June 8, 1966: The full merger between the two leagues is finally approved. The 1966 season will feature exhibition games between AFL and NFL teams, a common draft will occur for the first time in 1967, and full regular-season games will be played starting in 1970.

It is not until 1969 that the World Championship Game begins to be called the "Super Bowl." Joe Namath says, "We're going to win, I guarantee it," and he backs it up, quarterbacking the New York Jets to a 16-14 win over the Baltimore Colts at the Orange Bowl in Super Bowl IX. An injured Johnny Unitas had come off the bench to relieve the man who had filled in for him all season, Earl Morrall, and Gale Sayers scored a touchdown with 3 minutes remaining. But the Jets recovered the ensuing onside kick, and held on to win. It was one of the greatest games of all time.

(Sayers was drafted by the Colts, because the Bears didn't need him. They already had Willie Galimore, alive and well.)

In 1979, Willie Galimore, who became the 2nd man (after Jim Brown) to rush for 10,000 yards in a career, is elected to the Pro Football Hall of Fame.
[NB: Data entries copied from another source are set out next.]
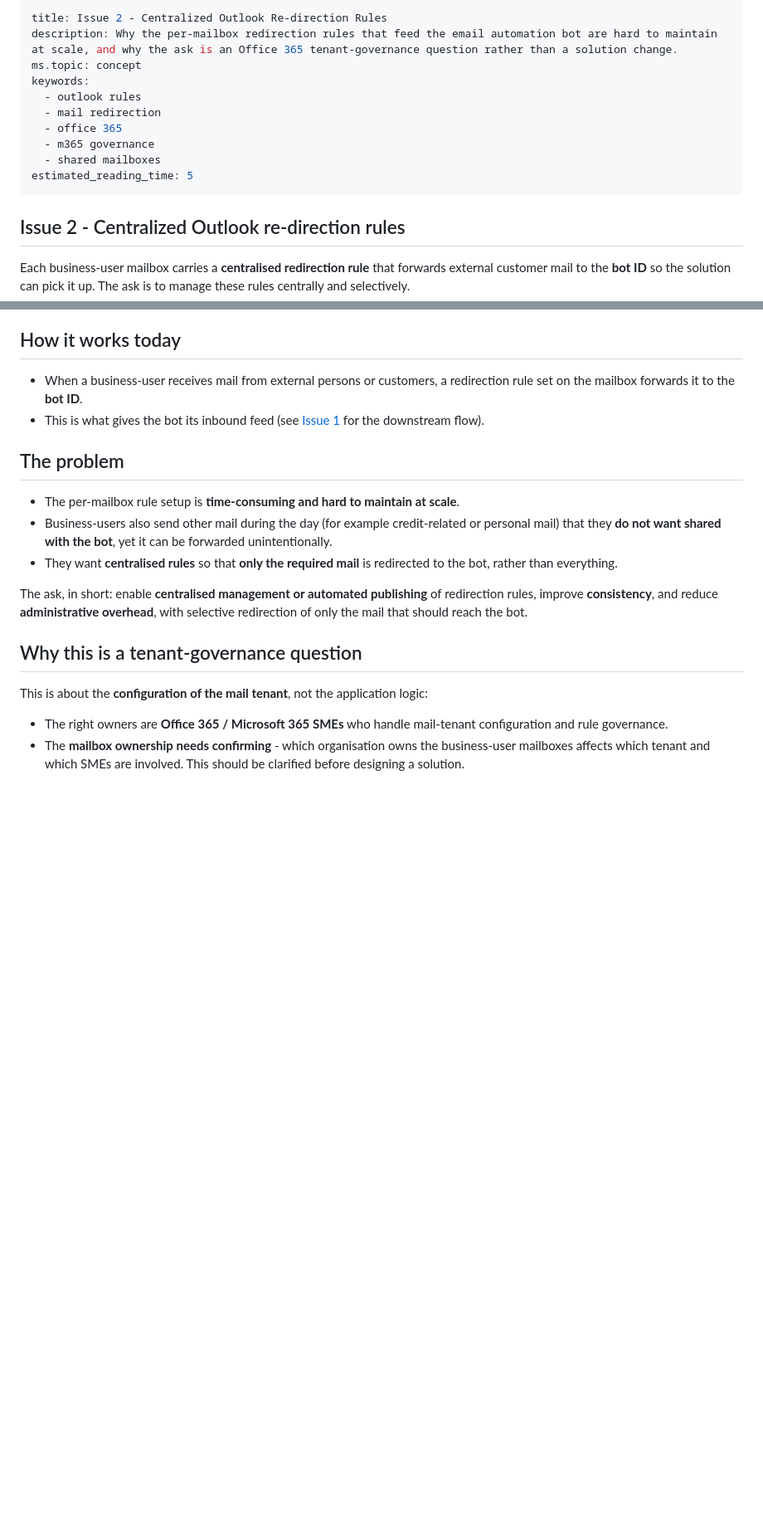
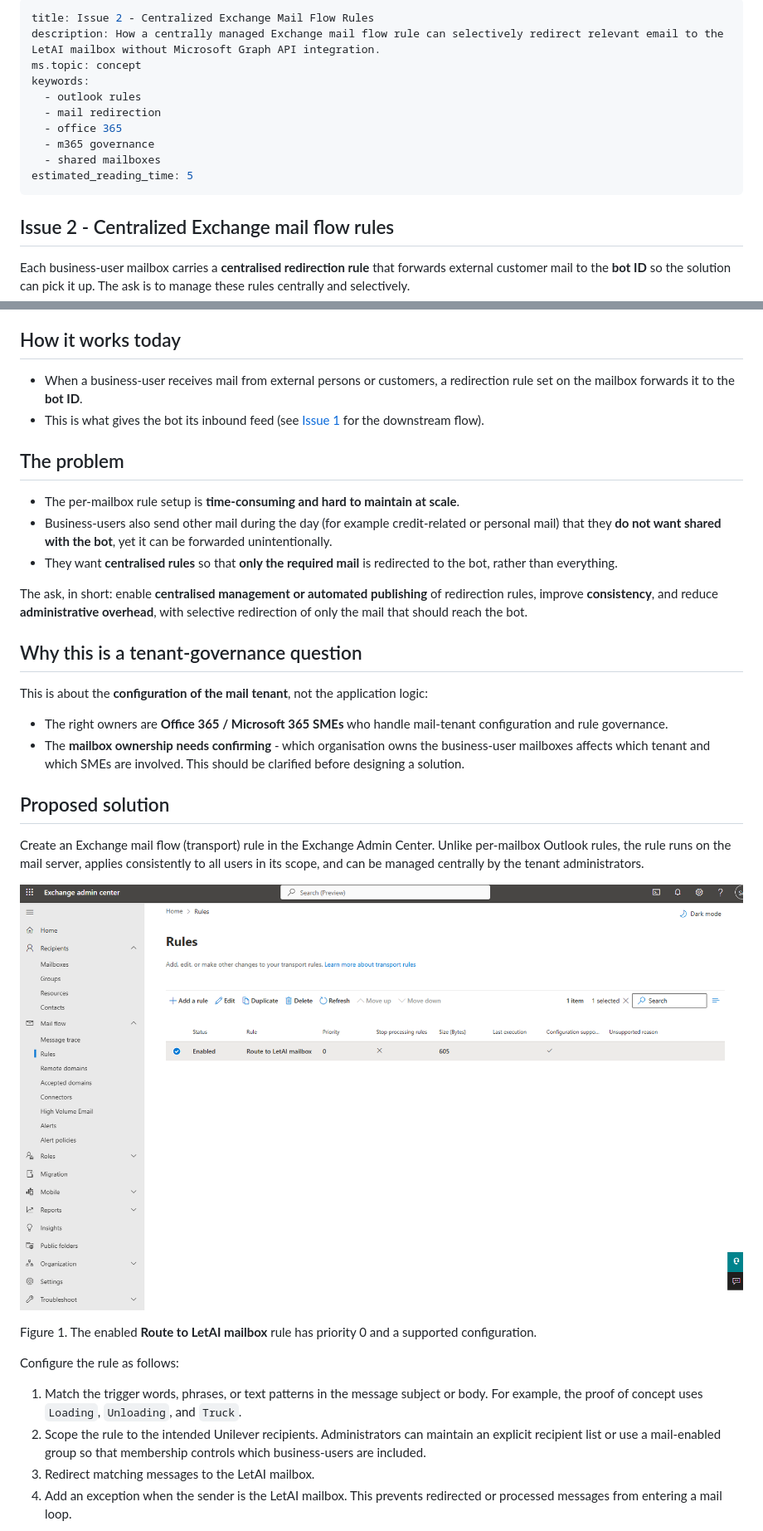
Before and after one commit to namtazpro/azure-main, a Markdown page: process-with-emails/issue-2-redirection-rules.md, 2 parts joined by grey strips. Shown at 83% size. Rendered like a GitHub page; pictures changed too: process-with-emails/assets/issue2_img1.png (added); blank space fills up the shorter version.

```diff
--- a/process-with-emails/issue-2-redirection-rules.md
+++ b/process-with-emails/issue-2-redirection-rules.md
@@ -1,6 +1,6 @@
 ---
-title: Issue 2 - Centralized Outlook Re-direction Rules
-description: Why the per-mailbox redirection rules that feed the email automation bot are hard to maintain at scale, and why the ask is an Office 365 tenant-governance question rather than a solution change.
+title: Issue 2 - Centralized Exchange Mail Flow Rules
+description: How a centrally managed Exchange mail flow rule can selectively redirect relevant email to the LetAI mailbox without Microsoft Graph API integration.
 ms.topic: concept
 keywords:
   - outlook rules
@@ -11,7 +11,7 @@ keywords:
 estimated_reading_time: 5
 ---
 
-## Issue 2 - Centralized Outlook re-direction rules
+## Issue 2 - Centralized Exchange mail flow rules
 
 Each business-user mailbox carries a **centralised redirection rule** that forwards external customer mail to the **bot ID** so the solution can pick it up. The ask is to manage these rules centrally and selectively.
 
@@ -35,3 +35,18 @@ This is about the **configuration of the mail tenant**, not the application logi
 - The right owners are **Office 365 / Microsoft 365 SMEs** who handle mail-tenant configuration and rule governance.
 - The **mailbox ownership needs confirming** - which organisation owns the business-user mailboxes affects which tenant and which SMEs are involved. This should be clarified before designing a solution.
 
+## Proposed solution
+
+Create an Exchange mail flow (transport) rule in the Exchange Admin Center. Unlike per-mailbox Outlook rules, the rule runs on the mail server, applies consistently to all users in its scope, and can be managed centrally by the tenant administrators.
+
+![Exchange Admin Center showing the enabled Route to LetAI mailbox transport rule](assets/issue2_img1.png)
+
+Figure 1. The enabled **Route to LetAI mailbox** rule has priority 0 and a supported configuration.
+
+Configure the rule as follows:
+
+1. Match the trigger words, phrases, or text patterns in the message subject or body. For example, the proof of concept uses `Loading`, `Unloading`, and `Truck`.
+2. Scope the rule to the intended Unilever recipients. Administrators can maintain an explicit recipient list or use a mail-enabled group so that membership controls which business-users are included.
+3. Redirect matching messages to the LetAI mailbox.
+4. Add an exception when the sender is the LetAI mailbox. This prevents redirected or processed messages from entering a mail loop.
+
```
Also changed, not shown: other parts of process-with-emails/issue-2-redirection-rules.md (+25 -3 lines), process-with-emails/assets/issue2_img2.png (added), process-with-emails/assets/issue2_img3.png (added).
Gale Sayers, the 3rd man to reach the milestone, is elected in 1982.

Super Bowls won:

Philadelphia Eagles: I (retroactively named, of course).
Green Bay Packers: II, III, VI, VII, VIII, XXXVII.
Chicago Bears: IV, XXVI.
Buffalo Bills: V.
New York Jets: IX.
Kansas City Chiefs: X.
Colts: XI (Baltimore), XLVII (Indianapolis).
Miami Dolphins: XIII, XIV.
Pittsburgh Steelers: XV, XVI, XIX, XX, XLVI, XLIX.
Raiders: XVII, XXI (Oakland), XXIV (Raiders).
San Francisco 49ers: XXII, XXV, XXIX, XXX, XXXV.
Washington Redskins: XXIII, XXVII, XXXII.
New York Giants: XXVII, XXXI, XLVIII.
Denver Broncos: XXXVIII, XXXIX.
St. Louis Rams: XL.
Baltimore Ravens: XLI.
New England Patriots: XLII, XLIV, XLV.
Tampa Bay Buccaneers: XLIII.
New Orleans Saints: L.
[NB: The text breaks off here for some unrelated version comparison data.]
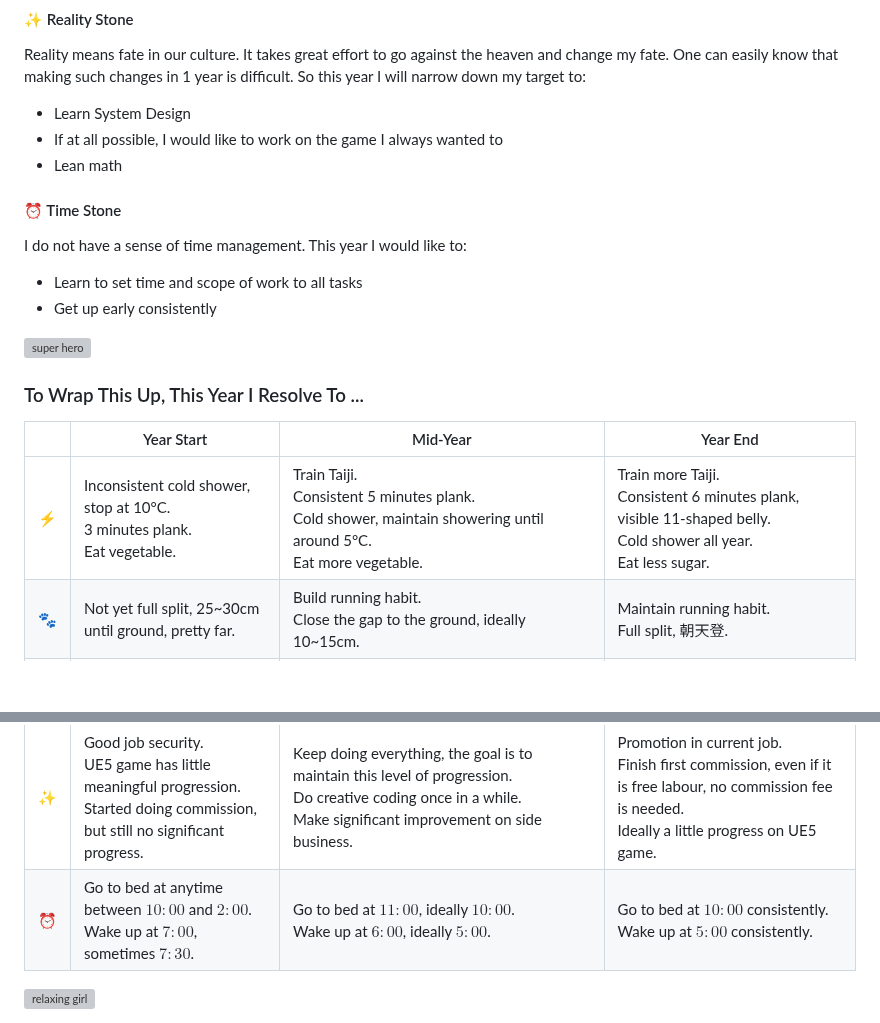
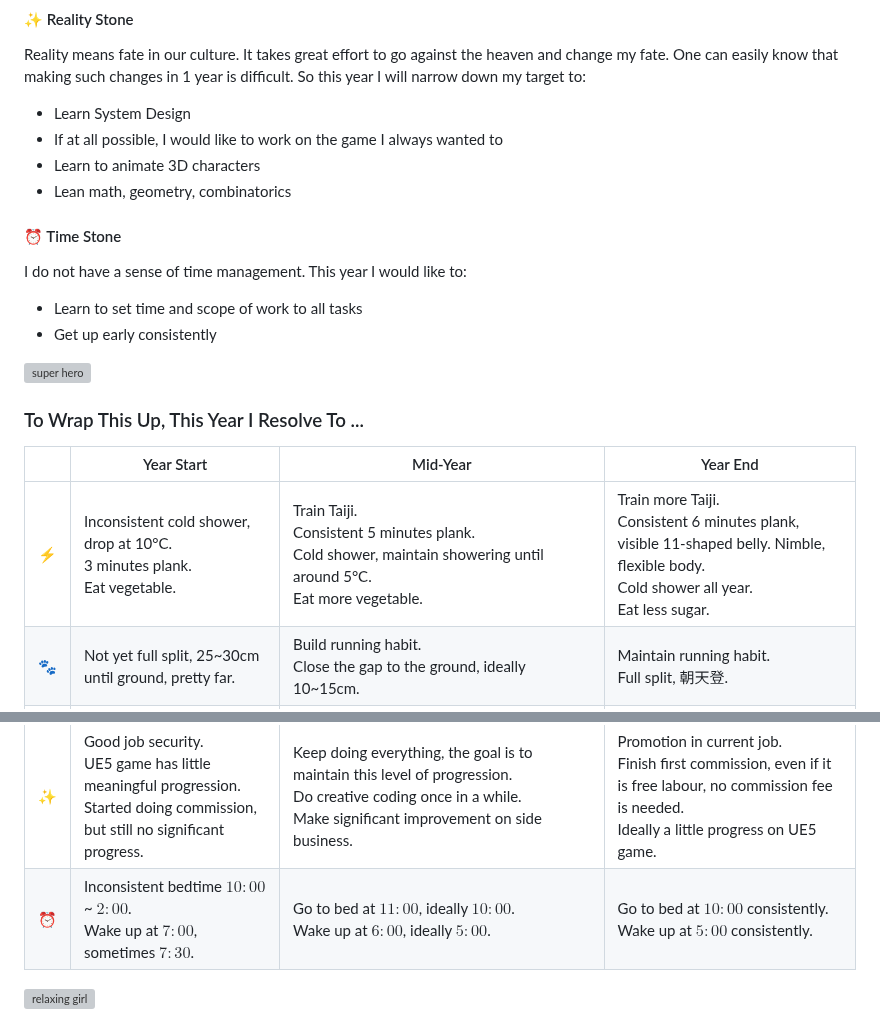
Before and after one commit to hucancode/hucancode, a Markdown page: src/posts/oni-training-2023.md, 2 parts joined by grey strips. Drawn GitHub-style; blank space fills up the shorter version; grey boxes are pictures that could not be loaded.

Commit message:
new blog post

```diff
--- a/src/posts/oni-training-2023.md
+++ b/src/posts/oni-training-2023.md
@@ -84,7 +84,8 @@ Reality means fate in our culture. It takes great effort to go against the heave
 
 - Learn System Design
 - If at all possible, I would like to work on the game I always wanted to
-- Lean math
+- Learn to animate 3D characters
+- Lean math, geometry, combinatorics
 
 #### ⏰ Time Stone
 
@@ -99,11 +100,11 @@ I do not have a sense of time management. This year I would like to:
 
 |     | Year Start                                                                                                                            | Mid-Year                                                                                                                                                               | Year End                                                                                                                                                    |
 | --- | ------------------------------------------------------------------------------------------------------------------------------------- | ---------------------------------------------------------------------------------------------------------------------------------------------------------------------- | ----------------------------------------------------------------------------------------------------------------------------------------------------------- |
-| ⚡  | Inconsistent cold shower, stop at 10°C. <br />3 minutes plank.<br />Eat vegetable.                                                    | Train Taiji.<br />Consistent 5 minutes plank.<br />Cold shower, maintain showering until around 5°C.<br/>Eat more vegetable.                                           | Train more Taiji.<br />Consistent 6 minutes plank, visible 11-shaped belly.<br />Cold shower all year.<br />Eat less sugar.                                 |
+| ⚡  | Inconsistent cold shower, drop at 10°C. <br />3 minutes plank.<br />Eat vegetable.                                                    | Train Taiji.<br />Consistent 5 minutes plank.<br />Cold shower, maintain showering until around 5°C.<br/>Eat more vegetable.                                           | Train more Taiji.<br />Consistent 6 minutes plank, visible 11-shaped belly. Nimble, flexible body.<br />Cold shower all year.<br />Eat less sugar.          |
 | 🐾  | Not yet full split, 25~30cm until ground, pretty far.                                                                                 | Build running habit.<br />Close the gap to the ground, ideally 10~15cm.                                                                                                | Maintain running habit.<br />Full split, 朝天登.                                                                                                            |
 | 🧠  | Leetcode R1780                                                                                                                        | Leetcode R1900 (two pointers, mod inverse, combinatorics, segment tree, consistent 3 contest problems).                                                                | Leetcode R2000 (KMP, advanced graph, intuitions, speed solving).                                                                                            |
 | 💖  | My crush can remember my name, no more no less.                                                                                       | Having meaningful conversation with her.                                                                                                                               | Win her heart.                                                                                                                                              |
 | ✨  | Good job security.<br />UE5 game has little meaningful progression.<br />Started doing commission, but still no significant progress. | Keep doing everything, the goal is to maintain this level of progression.<br />Do creative coding once in a while.<br />Make significant improvement on side business. | Promotion in current job.<br />Finish first commission, even if it is free labour, no commission fee is needed.<br />Ideally a little progress on UE5 game. |
-| ⏰  | Go to bed at anytime between $10:00$ and $2:00$.<br />Wake up at $7:00$, sometimes $7:30$.                                            | Go to bed at $11:00$, ideally $10:00$. <br />Wake up at $6:00$, ideally $5:00$.                                                                                        | Go to bed at $10:00$ consistently.<br />Wake up at $5:00$ consistently.                                                                                     |
+| ⏰  | Inconsistent bedtime $10:00$ ~ $2:00$.<br />Wake up at $7:00$, sometimes $7:30$.                                                      | Go to bed at $11:00$, ideally $10:00$. <br />Wake up at $6:00$, ideally $5:00$.                                                                                        | Go to bed at $10:00$ consistently.<br />Wake up at $5:00$ consistently.                                                                                     |
 
 <img class="w-1/2 md:w-1/3 mx-auto" alt="relaxing girl" src="oni-training-2023/Lo-fi-concept-amico.svg" />
```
(I'll do these for the ABA & NBA, and WHA & NHL sometime.)

1 comment:

  1. 1. If Sayers wasn't a Bear, he would have been a Chief. They drafted him, but he spurned them to sign with Chicago.

    2. I think that the Chargers win over Chicago in 1963.